Search America's historic newspaper pages from 1789-1943 or use the U.S. Newspaper Directory to find information about American newspapers published between 1690-present. Chronicling America is sponsored jointly by the
National Endowment for the Humanities and the Library of Congress. external link Learn more
Image provided by: University of Illinois at Urbana-Champaign Library, Urbana, IL
Newspaper Page Text
' J . f
" " ; -P-
to act in Mr. Waterbury's place for
the present, and later, possibly, we
shall make the position permanent.
The salary, you may know, is two
thousand five hundred dollars. Good
morning." Stevens' first act was to slip the
packages away where their presence
might be discovered later. His sec
ond was to pray with all his heart to
be made worthy of his fortune.
By Berton Braley.
It once was weapon of the strong,
The daring and the bold,
Who left the dull and toiling throng
Toseek the land of gold;
It made all men of equal height
In realms beyond the law;
It spoke in many a fair-fought fight
Where life is rough and raw.
It rendered justice as was mete
'Twixt Ghibbeline or Guelph,
Where each man stood upon his feet
And made his law himself;
It had some glory at its best,
Some glamour of romance
Amid those Winners of the West
Who dared to take a chance.
It once was weapon of the brave,
But in this later time
The coward and the slinking knave
Hade made it black with crime;
It is the weapon of the pack
That stalks, by night, its prey,
Then shoots the victim in the back
And loots and runs away!
It is the comrade and the mate
Of those who beat and slug,
Of murderers degenerate,
The gangster and the thug!
A young man who had declared

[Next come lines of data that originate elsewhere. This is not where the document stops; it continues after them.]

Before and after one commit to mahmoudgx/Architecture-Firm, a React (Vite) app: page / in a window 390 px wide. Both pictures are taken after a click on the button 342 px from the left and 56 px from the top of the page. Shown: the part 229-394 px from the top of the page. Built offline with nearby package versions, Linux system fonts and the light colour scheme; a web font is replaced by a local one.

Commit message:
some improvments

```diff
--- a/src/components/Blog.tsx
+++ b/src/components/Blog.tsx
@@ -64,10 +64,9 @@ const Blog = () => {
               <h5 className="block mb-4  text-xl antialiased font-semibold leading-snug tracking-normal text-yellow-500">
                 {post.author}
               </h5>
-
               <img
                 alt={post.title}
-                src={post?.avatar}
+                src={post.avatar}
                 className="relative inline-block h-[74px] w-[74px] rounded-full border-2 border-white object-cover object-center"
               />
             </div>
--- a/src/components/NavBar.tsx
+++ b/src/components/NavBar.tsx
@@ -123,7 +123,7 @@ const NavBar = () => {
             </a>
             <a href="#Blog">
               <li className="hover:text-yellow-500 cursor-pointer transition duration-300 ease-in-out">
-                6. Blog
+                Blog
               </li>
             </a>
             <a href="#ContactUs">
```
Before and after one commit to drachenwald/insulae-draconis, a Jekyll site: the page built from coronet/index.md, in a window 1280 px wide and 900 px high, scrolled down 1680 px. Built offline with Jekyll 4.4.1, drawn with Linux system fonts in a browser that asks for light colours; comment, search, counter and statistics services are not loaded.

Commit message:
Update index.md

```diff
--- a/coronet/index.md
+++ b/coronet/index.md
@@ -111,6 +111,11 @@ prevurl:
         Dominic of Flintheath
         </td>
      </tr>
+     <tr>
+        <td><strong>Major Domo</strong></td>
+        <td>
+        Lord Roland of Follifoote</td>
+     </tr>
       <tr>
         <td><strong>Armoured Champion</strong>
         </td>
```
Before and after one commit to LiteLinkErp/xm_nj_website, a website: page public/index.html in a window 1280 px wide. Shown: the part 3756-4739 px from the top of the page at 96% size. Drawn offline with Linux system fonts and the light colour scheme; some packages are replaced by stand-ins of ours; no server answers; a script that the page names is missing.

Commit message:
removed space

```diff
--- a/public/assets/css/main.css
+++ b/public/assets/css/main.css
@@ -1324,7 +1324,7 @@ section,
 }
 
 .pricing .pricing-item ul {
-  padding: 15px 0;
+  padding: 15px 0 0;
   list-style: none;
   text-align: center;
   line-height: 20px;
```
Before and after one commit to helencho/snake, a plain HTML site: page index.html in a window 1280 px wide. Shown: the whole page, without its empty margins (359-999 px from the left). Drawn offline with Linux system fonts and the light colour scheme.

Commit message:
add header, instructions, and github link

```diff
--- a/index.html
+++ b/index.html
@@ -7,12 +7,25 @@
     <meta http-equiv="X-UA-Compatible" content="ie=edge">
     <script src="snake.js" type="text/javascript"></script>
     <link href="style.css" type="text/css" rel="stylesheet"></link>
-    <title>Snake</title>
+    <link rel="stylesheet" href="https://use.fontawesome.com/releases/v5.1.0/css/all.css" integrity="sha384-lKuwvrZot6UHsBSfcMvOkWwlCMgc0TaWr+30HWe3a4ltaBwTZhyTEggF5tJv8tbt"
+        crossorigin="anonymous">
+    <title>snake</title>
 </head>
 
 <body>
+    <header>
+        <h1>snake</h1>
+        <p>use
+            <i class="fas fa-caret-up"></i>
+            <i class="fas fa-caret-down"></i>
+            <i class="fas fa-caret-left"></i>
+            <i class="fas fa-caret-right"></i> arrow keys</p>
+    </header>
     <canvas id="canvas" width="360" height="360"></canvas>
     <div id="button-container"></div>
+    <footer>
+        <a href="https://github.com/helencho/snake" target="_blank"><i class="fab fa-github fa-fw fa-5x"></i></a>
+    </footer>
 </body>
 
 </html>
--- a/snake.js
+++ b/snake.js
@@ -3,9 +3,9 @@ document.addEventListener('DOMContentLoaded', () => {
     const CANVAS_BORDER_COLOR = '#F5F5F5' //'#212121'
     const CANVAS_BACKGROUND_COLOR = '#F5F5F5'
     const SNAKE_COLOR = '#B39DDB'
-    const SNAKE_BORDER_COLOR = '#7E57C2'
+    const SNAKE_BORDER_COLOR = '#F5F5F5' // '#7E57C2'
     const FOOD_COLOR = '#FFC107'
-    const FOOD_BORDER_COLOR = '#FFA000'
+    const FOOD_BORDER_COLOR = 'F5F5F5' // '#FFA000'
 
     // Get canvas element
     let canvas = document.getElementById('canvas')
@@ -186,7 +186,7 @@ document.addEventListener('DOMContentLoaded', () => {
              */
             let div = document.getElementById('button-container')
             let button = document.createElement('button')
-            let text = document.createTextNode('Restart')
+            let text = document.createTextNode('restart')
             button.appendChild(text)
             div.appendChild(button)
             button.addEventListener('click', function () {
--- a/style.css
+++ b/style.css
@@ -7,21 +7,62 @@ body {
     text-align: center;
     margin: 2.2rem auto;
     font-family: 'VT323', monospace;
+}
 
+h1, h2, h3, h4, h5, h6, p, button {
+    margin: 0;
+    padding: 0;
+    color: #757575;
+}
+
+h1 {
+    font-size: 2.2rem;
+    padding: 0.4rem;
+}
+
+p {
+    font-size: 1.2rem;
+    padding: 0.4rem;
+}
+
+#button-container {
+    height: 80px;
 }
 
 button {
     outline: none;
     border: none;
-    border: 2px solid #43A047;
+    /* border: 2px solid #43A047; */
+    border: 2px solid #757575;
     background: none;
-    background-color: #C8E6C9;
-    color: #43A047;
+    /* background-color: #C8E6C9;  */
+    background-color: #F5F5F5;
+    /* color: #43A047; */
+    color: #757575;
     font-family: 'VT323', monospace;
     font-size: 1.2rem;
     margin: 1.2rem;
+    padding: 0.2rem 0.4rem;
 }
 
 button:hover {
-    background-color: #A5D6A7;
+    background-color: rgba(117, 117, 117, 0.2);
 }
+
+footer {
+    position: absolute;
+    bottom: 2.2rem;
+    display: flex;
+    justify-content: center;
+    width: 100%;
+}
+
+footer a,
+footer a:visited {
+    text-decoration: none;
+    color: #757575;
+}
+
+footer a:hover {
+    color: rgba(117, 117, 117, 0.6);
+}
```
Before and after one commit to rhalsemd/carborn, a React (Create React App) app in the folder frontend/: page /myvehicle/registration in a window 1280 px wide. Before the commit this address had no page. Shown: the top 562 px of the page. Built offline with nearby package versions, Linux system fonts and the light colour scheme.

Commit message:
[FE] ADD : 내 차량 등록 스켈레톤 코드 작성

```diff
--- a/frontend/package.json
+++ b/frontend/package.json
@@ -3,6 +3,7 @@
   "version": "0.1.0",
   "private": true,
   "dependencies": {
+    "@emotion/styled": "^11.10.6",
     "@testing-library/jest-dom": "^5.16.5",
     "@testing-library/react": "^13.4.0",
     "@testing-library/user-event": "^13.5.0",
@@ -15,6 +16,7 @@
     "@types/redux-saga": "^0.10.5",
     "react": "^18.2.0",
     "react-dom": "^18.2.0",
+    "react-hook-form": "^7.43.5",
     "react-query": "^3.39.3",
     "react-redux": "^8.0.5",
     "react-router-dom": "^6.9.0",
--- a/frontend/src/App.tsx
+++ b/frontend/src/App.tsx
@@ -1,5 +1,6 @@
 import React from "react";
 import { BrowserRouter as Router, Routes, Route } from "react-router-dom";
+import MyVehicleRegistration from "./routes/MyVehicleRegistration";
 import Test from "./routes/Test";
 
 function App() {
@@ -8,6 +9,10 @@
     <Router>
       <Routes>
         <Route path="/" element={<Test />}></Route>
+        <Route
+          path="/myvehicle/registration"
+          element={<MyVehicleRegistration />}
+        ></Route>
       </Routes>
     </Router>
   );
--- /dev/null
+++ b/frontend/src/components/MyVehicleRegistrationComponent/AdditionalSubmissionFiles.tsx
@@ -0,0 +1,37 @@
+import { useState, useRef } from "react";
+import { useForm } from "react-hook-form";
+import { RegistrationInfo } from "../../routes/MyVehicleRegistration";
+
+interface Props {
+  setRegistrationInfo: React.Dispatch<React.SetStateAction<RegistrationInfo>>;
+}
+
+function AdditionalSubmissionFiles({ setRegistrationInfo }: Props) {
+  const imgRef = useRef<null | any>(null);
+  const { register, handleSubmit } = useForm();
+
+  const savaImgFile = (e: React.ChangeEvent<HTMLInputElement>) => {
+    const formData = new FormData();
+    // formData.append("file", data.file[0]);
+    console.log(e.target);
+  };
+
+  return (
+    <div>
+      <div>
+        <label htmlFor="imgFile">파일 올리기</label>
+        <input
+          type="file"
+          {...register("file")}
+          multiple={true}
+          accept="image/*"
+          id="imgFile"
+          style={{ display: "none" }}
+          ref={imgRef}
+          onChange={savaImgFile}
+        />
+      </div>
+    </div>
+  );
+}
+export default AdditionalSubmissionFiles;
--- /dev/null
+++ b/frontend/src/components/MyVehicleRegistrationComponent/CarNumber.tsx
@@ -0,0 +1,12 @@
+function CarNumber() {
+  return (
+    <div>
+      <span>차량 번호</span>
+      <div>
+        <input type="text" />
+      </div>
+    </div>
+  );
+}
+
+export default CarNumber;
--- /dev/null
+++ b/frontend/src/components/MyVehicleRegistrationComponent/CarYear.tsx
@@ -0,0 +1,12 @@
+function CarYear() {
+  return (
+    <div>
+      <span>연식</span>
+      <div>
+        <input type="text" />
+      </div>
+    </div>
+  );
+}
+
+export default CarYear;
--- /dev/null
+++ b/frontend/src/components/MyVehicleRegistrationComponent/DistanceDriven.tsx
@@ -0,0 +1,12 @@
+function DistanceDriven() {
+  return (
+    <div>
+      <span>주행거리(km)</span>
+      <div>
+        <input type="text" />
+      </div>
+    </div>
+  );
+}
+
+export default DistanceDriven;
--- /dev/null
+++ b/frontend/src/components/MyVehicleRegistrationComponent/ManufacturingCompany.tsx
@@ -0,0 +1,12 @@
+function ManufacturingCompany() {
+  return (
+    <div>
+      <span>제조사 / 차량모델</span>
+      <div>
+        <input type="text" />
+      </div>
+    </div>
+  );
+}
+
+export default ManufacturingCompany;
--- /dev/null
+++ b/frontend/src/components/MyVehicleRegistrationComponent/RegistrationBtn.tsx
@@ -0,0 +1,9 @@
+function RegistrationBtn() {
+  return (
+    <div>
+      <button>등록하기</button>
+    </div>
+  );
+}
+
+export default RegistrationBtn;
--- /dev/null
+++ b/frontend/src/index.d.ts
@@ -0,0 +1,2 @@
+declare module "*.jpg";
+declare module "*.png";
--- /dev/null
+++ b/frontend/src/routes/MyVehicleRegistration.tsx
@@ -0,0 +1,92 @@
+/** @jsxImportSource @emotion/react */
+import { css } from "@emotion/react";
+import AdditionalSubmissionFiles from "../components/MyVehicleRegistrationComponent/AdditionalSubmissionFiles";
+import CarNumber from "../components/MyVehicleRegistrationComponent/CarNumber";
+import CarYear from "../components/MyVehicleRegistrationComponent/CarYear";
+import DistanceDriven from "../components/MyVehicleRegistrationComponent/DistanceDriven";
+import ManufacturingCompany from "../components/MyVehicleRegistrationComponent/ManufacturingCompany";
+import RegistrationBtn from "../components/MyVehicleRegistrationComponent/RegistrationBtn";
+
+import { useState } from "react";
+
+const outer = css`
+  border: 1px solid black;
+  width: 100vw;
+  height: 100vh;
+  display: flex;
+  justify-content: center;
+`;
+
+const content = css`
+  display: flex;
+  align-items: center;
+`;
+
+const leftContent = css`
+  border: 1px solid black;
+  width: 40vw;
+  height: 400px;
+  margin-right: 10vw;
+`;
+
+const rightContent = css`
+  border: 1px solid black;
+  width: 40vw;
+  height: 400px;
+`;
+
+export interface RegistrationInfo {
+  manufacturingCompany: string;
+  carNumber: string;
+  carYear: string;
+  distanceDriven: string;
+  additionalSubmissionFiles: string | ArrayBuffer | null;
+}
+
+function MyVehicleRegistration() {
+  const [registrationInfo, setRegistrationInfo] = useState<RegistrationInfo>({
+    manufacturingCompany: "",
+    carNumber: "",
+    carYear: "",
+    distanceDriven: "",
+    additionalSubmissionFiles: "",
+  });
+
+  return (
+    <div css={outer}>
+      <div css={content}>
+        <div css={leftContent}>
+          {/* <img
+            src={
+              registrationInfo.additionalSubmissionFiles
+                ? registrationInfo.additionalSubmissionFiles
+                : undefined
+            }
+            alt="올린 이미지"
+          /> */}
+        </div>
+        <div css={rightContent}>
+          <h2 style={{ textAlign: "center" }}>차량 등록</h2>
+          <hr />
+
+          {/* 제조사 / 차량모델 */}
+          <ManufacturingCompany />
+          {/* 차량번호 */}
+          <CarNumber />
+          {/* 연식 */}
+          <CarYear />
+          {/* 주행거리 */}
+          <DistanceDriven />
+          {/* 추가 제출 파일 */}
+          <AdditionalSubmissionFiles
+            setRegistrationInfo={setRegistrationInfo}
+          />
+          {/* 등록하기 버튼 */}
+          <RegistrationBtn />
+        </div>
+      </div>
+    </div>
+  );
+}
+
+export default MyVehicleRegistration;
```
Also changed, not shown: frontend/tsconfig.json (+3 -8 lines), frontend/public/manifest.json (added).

that he could not sing was pressed to
entertain, the company with a song.
"I can't sing!" declared the young
man impatiently. "You just want to
make a butt of me." "Not at all, my
good sir!" said one of the company.
"We merely want to get a stave out
I accompanied a. portly acquaint
ance into a haberdasher's, old chap.
After he had purchased some cam
bric kerchiefs and a pair of galluses,
my friend was importuned by the
clerk to examine a new line of fawncy
waistcoats. After a glimpse at the
gaudy stock, he retorted:
"Nix on those Gussie goods. Say,
do you think the fender end of my
label is Algernon? Don't you know
better than to palm off that peacock
harness on me? When I feel like rig
ging up in those wall paper weaves,
just 'phone, to the batty house and
reserve me a padded upper berth.
Outside with those Borealis blouses,
I may be a simp, but I ain't no sign
board!" My word!
Adolphus I've written a new
novel. Come up to my room and I'll
show you the proofs. Friend Proofs!
Why; old chap, I don't doubt our
word m-the least!